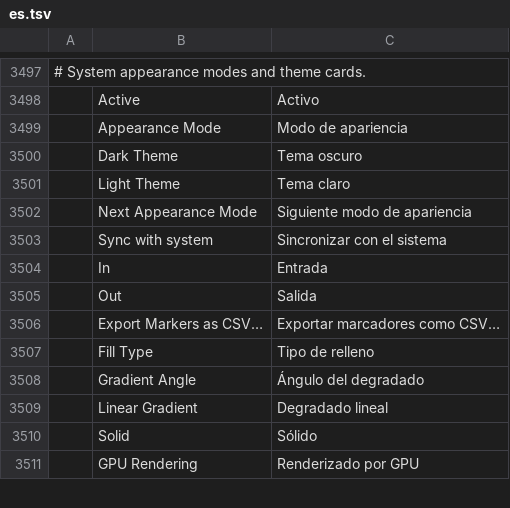
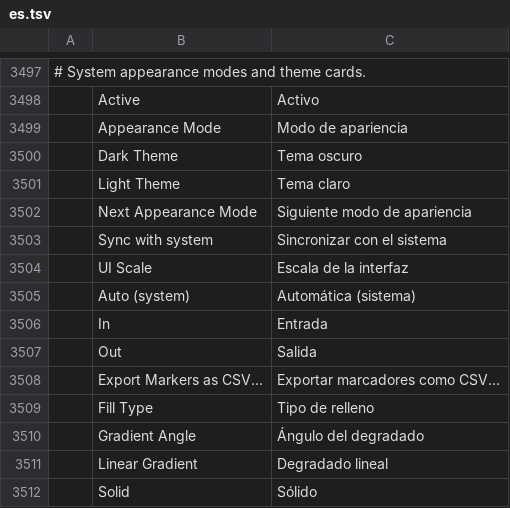
Before and after one commit to ahmedhosnypro/filmcraft, a TSV file: crates/ui-egui/src/i18n/es.tsv, drawn as a sheet; only a part is shown, gaps mark what is left out; the shorter side is filled out with more unchanged rows; the diff names each change by its address in the sheet, - before the commit and + after, or states it on an @@ line.

```diff
--- a/crates/ui-egui/src/i18n/es.tsv
+++ b/crates/ui-egui/src/i18n/es.tsv
+row 3504:  | UI Scale | Escala de la interfaz
+row 3505:  | Auto (system) | Automática (sistema)
```
Also changed, not shown: crates/ui-egui/src/i18n/ja.tsv, crates/ui-egui/src/i18n/zh-cn.tsv.
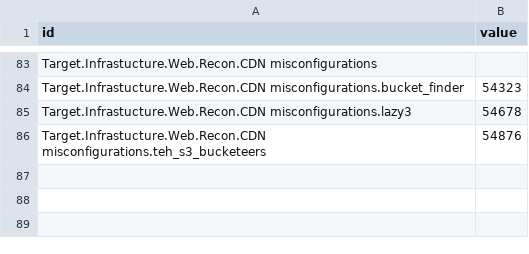
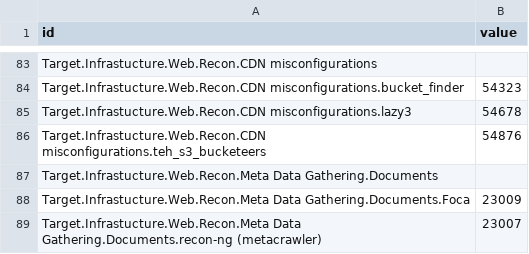
Before and after one commit to dynamicparallax/dynamicparallax.github.io, a CSV file: pages/flare.csv, drawn as a sheet; only a part is shown, gaps mark what is left out; the diff names each change by its address in the sheet, - before the commit and + after, or states it on an @@ line.

Commit message:
Update flare.csv

```diff
--- a/pages/flare.csv
+++ b/pages/flare.csv
+row 87: Target.Infrastucture.Web.Recon.Meta Data Gathering.Documents
+row 88: Target.Infrastucture.Web.Recon.Meta Data Gathering.Documents.Foca | 23009
+row 89: Target.Infrastucture.Web.Recon.Meta Data Gathering.Documents.recon-ng (metacrawler) | 23007
```
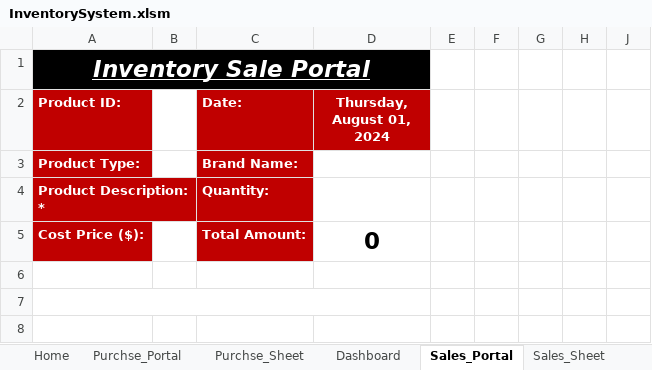
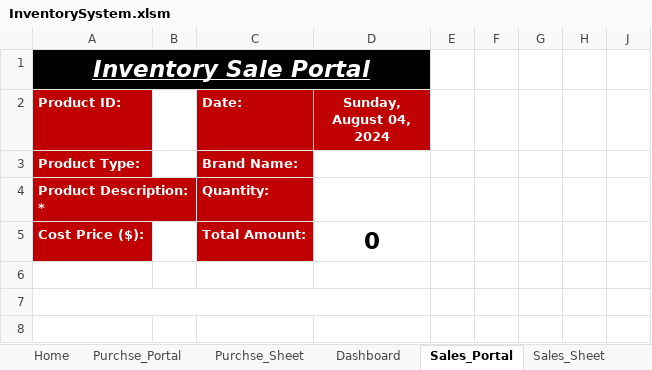
Before and after one commit to ibtasam116/Inventory-Management-Syatem, an Excel workbook: InventorySystem.xlsm, sheet Sales_Portal, drawn as a sheet; values as stored, in another font and other column widths than the file's, no borders; charts and pictures not drawn; the diff names each change by its address in the sheet, - before the commit and + after, or states it on an @@ line.

```diff
--- a/InventorySystem.xlsm (sheet Sales_Portal)
+++ b/InventorySystem.xlsm (sheet Sales_Portal)
-D2: Thursday, August 01, 2024
+D2: Sunday, August 04, 2024
```
Also changed, not shown: sheet Purchse_Portal, other sheet tabs, hidden cells.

### PROMPT
In your copy, repeat each record exactly and include no pictures.

### ANSWER
Before and after one commit to ahmedhosnypro/filmcraft, a TSV file: crates/ui-egui/src/i18n/es.tsv, drawn as a sheet; only a part is shown, gaps mark what is left out; the shorter side is filled out with more unchanged rows; the diff names each change by its address in the sheet, - before the commit and + after, or states it on an @@ line.

```diff
--- a/crates/ui-egui/src/i18n/es.tsv
+++ b/crates/ui-egui/src/i18n/es.tsv
+row 3504:  | UI Scale | Escala de la interfaz
+row 3505:  | Auto (system) | Automática (sistema)
```
Also changed, not shown: crates/ui-egui/src/i18n/ja.tsv, crates/ui-egui/src/i18n/zh-cn.tsv.
Before and after one commit to dynamicparallax/dynamicparallax.github.io, a CSV file: pages/flare.csv, drawn as a sheet; only a part is shown, gaps mark what is left out; the diff names each change by its address in the sheet, - before the commit and + after, or states it on an @@ line.

Commit message:
Update flare.csv

```diff
--- a/pages/flare.csv
+++ b/pages/flare.csv
+row 87: Target.Infrastucture.Web.Recon.Meta Data Gathering.Documents
+row 88: Target.Infrastucture.Web.Recon.Meta Data Gathering.Documents.Foca | 23009
+row 89: Target.Infrastucture.Web.Recon.Meta Data Gathering.Documents.recon-ng (metacrawler) | 23007
```
Before and after one commit to ibtasam116/Inventory-Management-Syatem, an Excel workbook: InventorySystem.xlsm, sheet Sales_Portal, drawn as a sheet; values as stored, in another font and other column widths than the file's, no borders; charts and pictures not drawn; the diff names each change by its address in the sheet, - before the commit and + after, or states it on an @@ line.

```diff
--- a/InventorySystem.xlsm (sheet Sales_Portal)
+++ b/InventorySystem.xlsm (sheet Sales_Portal)
-D2: Thursday, August 01, 2024
+D2: Sunday, August 04, 2024
```
Also changed, not shown: sheet Purchse_Portal, other sheet tabs, hidden cells.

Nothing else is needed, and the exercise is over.